TASK GOAL
Each and every line below goes into your answer unchanged, but leave out the images.

___ MATERIALS PROVIDED

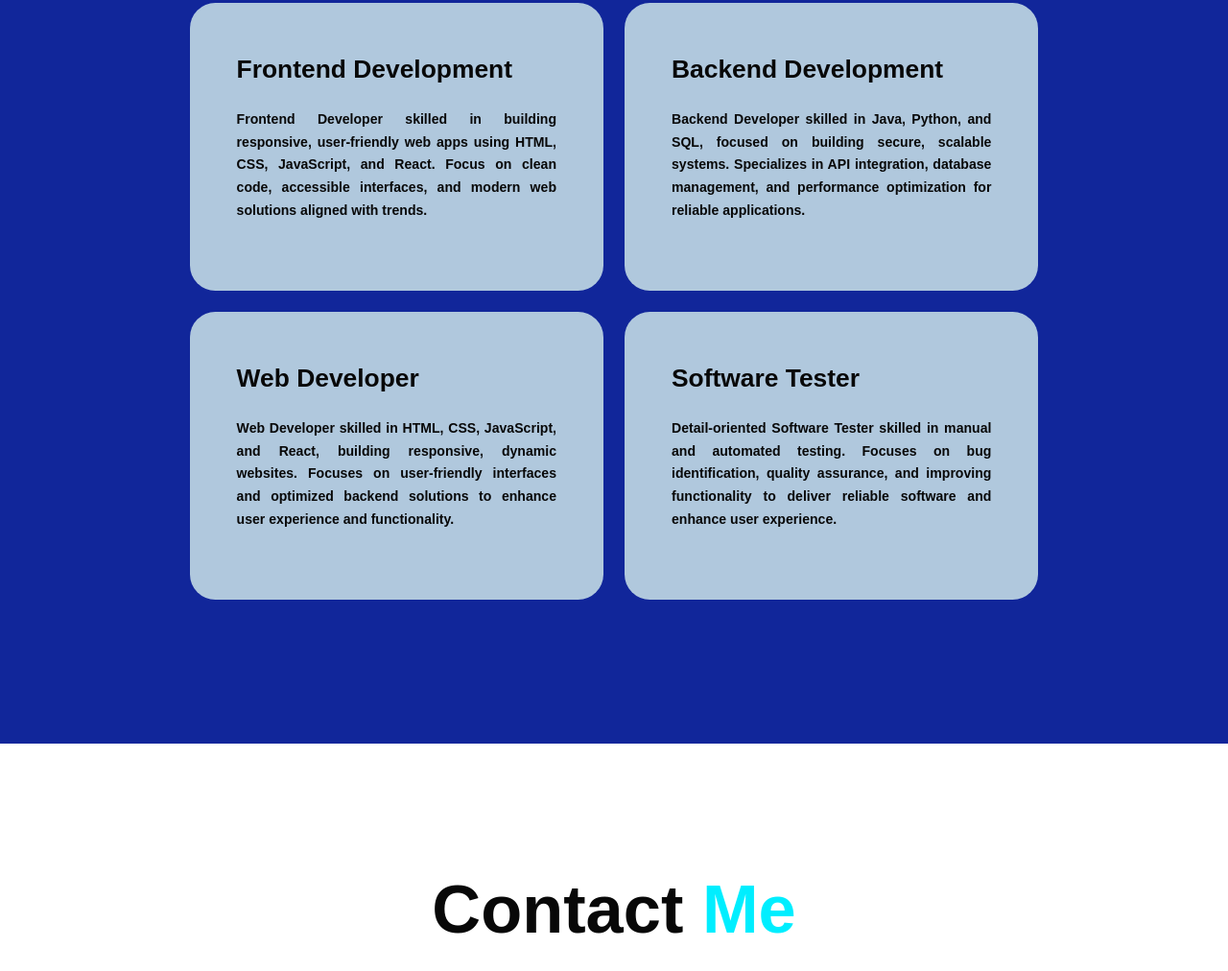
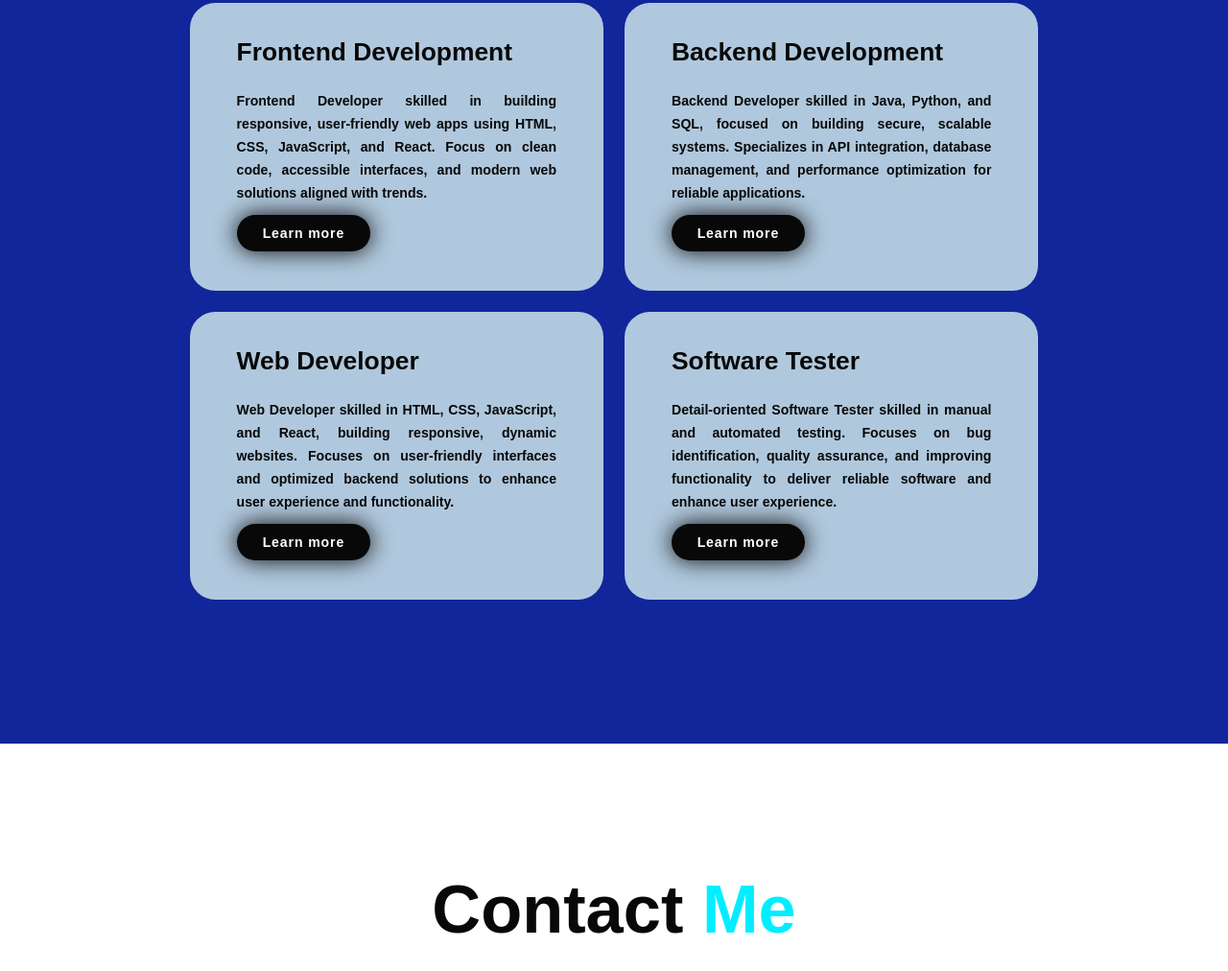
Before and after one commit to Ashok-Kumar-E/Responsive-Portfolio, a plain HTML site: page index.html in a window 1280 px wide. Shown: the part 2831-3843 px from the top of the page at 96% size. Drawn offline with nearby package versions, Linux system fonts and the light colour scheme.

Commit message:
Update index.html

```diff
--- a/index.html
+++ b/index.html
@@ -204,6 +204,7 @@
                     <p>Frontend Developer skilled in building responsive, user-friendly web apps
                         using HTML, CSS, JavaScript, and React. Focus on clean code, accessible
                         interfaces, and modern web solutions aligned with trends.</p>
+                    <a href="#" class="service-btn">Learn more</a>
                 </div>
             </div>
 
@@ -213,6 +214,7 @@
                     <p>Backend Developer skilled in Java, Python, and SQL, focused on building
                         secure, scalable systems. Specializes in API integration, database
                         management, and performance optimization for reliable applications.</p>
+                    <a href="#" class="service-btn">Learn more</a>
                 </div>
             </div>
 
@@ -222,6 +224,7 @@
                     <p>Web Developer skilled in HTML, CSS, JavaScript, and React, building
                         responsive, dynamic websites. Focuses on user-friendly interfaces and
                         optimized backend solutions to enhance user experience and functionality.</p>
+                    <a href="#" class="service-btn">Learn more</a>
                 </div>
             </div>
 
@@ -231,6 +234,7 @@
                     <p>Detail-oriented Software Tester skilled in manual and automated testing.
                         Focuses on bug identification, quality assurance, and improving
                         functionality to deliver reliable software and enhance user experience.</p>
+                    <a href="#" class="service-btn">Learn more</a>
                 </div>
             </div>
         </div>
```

______

RESPONSE AREA
Before and after one commit to Ashok-Kumar-E/Responsive-Portfolio, a plain HTML site: page index.html in a window 1280 px wide. Shown: the part 2831-3843 px from the top of the page at 96% size. Drawn offline with nearby package versions, Linux system fonts and the light colour scheme.

Commit message:
Update index.html

```diff
--- a/index.html
+++ b/index.html
@@ -204,6 +204,7 @@
                     <p>Frontend Developer skilled in building responsive, user-friendly web apps
                         using HTML, CSS, JavaScript, and React. Focus on clean code, accessible
                         interfaces, and modern web solutions aligned with trends.</p>
+                    <a href="#" class="service-btn">Learn more</a>
                 </div>
             </div>
 
@@ -213,6 +214,7 @@
                     <p>Backend Developer skilled in Java, Python, and SQL, focused on building
                         secure, scalable systems. Specializes in API integration, database
                         management, and performance optimization for reliable applications.</p>
+                    <a href="#" class="service-btn">Learn more</a>
                 </div>
             </div>
 
@@ -222,6 +224,7 @@
                     <p>Web Developer skilled in HTML, CSS, JavaScript, and React, building
                         responsive, dynamic websites. Focuses on user-friendly interfaces and
                         optimized backend solutions to enhance user experience and functionality.</p>
+                    <a href="#" class="service-btn">Learn more</a>
                 </div>
             </div>
 
@@ -231,6 +234,7 @@
                     <p>Detail-oriented Software Tester skilled in manual and automated testing.
                         Focuses on bug identification, quality assurance, and improving
                         functionality to deliver reliable software and enhance user experience.</p>
+                    <a href="#" class="service-btn">Learn more</a>
                 </div>
             </div>
         </div>
```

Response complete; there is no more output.